• **Your task**
Scan the entries for the word "range" and return every line that has it.

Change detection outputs

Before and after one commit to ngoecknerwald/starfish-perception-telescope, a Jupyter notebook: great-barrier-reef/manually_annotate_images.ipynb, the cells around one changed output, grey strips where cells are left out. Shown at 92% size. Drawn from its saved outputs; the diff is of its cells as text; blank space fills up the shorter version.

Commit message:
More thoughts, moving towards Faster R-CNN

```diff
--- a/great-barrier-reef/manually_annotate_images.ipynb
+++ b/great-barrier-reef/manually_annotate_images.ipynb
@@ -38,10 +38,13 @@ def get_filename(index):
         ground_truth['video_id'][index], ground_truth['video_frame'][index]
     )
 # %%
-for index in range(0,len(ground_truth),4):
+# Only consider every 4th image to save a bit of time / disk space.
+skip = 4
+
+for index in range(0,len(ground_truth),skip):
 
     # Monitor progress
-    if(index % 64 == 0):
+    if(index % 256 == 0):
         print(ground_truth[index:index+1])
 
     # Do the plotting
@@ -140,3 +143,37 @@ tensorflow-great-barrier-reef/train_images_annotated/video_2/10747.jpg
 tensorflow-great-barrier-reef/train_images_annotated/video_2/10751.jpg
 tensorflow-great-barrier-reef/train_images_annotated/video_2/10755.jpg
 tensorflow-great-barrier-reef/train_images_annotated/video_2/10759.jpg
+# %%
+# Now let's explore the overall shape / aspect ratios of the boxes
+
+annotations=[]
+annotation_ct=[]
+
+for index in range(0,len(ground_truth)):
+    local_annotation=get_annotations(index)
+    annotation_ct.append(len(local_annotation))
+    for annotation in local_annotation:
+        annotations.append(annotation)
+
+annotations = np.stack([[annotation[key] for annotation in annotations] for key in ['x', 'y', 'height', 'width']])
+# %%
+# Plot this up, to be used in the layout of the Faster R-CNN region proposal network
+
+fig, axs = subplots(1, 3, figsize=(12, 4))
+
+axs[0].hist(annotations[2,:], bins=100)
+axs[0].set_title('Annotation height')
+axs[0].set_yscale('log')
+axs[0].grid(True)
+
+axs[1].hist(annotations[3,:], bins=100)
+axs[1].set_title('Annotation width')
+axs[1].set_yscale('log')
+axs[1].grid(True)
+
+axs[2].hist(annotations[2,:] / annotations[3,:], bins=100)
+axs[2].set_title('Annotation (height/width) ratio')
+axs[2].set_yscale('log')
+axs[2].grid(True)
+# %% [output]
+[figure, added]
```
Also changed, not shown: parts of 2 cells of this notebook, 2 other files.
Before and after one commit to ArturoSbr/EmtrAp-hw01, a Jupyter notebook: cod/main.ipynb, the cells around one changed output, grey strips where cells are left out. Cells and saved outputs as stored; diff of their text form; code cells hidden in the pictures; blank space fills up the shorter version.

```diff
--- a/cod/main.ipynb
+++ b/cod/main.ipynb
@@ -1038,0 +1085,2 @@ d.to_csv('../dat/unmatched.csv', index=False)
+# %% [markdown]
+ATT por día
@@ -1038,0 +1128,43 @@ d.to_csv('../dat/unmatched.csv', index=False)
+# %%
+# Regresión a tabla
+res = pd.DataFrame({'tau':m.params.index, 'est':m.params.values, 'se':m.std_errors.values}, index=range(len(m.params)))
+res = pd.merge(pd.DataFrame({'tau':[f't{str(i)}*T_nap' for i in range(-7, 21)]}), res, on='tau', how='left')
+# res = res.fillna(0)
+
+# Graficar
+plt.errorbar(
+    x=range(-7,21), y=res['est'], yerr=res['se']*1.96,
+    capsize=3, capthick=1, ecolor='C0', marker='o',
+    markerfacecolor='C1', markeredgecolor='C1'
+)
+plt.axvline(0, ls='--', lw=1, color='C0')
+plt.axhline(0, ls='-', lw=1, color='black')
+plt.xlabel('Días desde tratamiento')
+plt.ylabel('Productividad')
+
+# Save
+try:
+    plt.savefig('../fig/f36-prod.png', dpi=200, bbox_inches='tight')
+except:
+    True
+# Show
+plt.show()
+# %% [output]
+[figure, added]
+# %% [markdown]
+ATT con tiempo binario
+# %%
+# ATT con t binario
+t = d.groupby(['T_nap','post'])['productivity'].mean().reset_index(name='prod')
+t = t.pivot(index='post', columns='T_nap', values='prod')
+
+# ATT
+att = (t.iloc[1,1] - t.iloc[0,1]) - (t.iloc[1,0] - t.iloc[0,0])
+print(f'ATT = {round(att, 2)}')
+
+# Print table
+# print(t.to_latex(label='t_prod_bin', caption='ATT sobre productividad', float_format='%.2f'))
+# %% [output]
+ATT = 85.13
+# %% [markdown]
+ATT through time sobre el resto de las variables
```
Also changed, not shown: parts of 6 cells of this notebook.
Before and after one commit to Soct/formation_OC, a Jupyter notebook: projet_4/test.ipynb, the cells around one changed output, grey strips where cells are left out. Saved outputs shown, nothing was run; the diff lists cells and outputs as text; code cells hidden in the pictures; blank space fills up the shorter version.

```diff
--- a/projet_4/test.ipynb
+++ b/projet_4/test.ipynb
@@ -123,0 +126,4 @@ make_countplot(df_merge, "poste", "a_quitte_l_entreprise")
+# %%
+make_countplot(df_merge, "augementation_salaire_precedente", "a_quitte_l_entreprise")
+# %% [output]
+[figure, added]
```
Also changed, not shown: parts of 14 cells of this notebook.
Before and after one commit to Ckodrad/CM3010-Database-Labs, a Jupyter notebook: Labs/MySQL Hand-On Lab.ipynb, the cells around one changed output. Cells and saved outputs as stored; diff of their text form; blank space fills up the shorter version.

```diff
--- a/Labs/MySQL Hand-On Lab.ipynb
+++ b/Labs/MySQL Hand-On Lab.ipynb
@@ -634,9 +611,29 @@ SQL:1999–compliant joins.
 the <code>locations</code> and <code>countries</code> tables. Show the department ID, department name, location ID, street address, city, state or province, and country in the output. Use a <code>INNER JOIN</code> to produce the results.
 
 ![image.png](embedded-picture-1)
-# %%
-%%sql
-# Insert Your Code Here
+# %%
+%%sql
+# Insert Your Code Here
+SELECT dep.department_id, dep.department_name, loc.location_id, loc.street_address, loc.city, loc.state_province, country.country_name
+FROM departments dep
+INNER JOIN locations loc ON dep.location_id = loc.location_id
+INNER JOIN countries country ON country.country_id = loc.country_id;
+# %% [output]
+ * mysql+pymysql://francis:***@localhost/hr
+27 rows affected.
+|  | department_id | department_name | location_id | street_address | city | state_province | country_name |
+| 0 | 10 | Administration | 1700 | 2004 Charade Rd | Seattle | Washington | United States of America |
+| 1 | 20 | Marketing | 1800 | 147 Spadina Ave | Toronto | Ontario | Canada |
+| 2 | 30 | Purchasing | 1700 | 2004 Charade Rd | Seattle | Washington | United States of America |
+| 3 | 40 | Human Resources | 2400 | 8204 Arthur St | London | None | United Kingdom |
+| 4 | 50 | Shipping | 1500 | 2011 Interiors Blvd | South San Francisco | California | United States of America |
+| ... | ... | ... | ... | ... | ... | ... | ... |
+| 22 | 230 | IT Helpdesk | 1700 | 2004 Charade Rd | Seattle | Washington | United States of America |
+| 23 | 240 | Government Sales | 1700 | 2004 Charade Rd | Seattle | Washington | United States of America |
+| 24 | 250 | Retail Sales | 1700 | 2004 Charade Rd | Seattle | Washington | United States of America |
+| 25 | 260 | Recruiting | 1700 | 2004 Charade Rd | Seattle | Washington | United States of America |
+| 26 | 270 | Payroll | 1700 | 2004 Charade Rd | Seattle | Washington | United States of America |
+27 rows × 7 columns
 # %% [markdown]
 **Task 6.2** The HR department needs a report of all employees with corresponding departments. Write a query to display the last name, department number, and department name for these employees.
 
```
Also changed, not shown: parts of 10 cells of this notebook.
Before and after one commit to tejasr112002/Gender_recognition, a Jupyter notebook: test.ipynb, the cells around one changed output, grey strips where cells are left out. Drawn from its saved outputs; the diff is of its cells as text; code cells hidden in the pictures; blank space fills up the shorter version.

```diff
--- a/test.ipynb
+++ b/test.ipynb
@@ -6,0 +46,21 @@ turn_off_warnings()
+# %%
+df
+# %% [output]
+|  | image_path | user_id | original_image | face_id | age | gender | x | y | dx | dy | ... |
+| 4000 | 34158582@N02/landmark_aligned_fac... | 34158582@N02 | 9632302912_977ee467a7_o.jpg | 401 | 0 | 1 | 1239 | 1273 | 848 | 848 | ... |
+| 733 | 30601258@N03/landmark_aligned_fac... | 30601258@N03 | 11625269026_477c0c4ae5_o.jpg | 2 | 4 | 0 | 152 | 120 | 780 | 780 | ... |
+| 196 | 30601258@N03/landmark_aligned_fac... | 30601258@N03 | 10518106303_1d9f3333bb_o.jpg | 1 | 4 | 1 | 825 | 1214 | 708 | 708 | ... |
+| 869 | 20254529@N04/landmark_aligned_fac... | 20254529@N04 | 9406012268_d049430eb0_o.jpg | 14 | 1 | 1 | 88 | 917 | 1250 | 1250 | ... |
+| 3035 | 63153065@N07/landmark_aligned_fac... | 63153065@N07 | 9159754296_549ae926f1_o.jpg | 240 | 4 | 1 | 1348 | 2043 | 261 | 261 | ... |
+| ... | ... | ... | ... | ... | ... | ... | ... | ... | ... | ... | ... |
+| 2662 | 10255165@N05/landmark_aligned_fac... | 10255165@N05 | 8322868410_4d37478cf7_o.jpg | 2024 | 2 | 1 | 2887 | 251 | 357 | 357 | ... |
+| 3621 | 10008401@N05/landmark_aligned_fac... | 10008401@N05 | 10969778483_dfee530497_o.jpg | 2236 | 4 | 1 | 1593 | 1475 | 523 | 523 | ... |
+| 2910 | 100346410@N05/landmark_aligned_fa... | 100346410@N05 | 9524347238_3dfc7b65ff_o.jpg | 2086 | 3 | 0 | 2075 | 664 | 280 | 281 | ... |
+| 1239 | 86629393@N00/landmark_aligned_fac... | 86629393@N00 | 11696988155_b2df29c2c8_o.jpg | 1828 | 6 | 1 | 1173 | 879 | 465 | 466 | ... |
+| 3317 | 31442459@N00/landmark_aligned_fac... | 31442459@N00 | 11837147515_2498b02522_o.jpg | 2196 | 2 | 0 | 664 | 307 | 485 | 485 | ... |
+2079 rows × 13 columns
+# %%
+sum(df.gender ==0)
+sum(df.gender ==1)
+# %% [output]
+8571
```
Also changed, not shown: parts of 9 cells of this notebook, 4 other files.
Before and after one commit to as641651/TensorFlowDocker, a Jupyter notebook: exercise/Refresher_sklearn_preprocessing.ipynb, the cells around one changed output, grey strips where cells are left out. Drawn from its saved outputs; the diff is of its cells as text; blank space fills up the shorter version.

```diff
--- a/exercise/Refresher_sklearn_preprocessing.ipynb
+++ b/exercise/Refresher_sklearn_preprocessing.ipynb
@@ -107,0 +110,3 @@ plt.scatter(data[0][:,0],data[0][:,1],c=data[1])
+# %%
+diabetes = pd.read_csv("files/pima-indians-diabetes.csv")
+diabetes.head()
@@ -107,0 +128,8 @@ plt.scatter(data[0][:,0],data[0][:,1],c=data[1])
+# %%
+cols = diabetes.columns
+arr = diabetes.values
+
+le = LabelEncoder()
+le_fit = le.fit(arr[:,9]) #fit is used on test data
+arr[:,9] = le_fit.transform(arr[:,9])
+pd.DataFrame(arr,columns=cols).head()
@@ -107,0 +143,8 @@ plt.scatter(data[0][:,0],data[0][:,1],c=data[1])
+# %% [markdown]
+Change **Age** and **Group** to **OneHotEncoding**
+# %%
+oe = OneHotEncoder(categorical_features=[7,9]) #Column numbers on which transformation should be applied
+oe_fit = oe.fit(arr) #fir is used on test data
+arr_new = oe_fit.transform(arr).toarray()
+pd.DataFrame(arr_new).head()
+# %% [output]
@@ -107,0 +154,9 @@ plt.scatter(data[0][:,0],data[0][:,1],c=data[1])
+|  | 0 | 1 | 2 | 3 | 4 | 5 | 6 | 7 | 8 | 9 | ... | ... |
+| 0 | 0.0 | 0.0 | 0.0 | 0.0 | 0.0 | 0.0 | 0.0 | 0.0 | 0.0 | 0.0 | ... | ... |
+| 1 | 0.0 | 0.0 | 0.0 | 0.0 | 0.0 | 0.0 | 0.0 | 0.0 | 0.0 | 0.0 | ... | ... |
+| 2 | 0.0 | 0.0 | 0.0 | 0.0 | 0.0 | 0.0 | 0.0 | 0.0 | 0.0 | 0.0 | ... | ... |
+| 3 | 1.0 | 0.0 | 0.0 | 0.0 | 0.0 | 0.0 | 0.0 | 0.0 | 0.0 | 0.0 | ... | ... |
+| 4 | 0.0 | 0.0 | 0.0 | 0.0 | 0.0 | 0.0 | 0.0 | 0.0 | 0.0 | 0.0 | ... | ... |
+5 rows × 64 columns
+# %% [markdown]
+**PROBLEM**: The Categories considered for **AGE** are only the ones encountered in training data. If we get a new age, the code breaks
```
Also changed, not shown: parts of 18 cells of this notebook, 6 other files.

• **Result for this exercise**
-for index in range(0,len(ground_truth),4):
+for index in range(0,len(ground_truth),skip):
+for index in range(0,len(ground_truth)):
+res = pd.DataFrame({'tau':m.params.index, 'est':m.params.values, 'se':m.std_errors.values}, index=range(len(m.params)))
+res = pd.merge(pd.DataFrame({'tau':[f't{str(i)}*T_nap' for i in range(-7, 21)]}), res, on='tau', how='left')
+    x=range(-7,21), y=res['est'], yerr=res['se']*1.96,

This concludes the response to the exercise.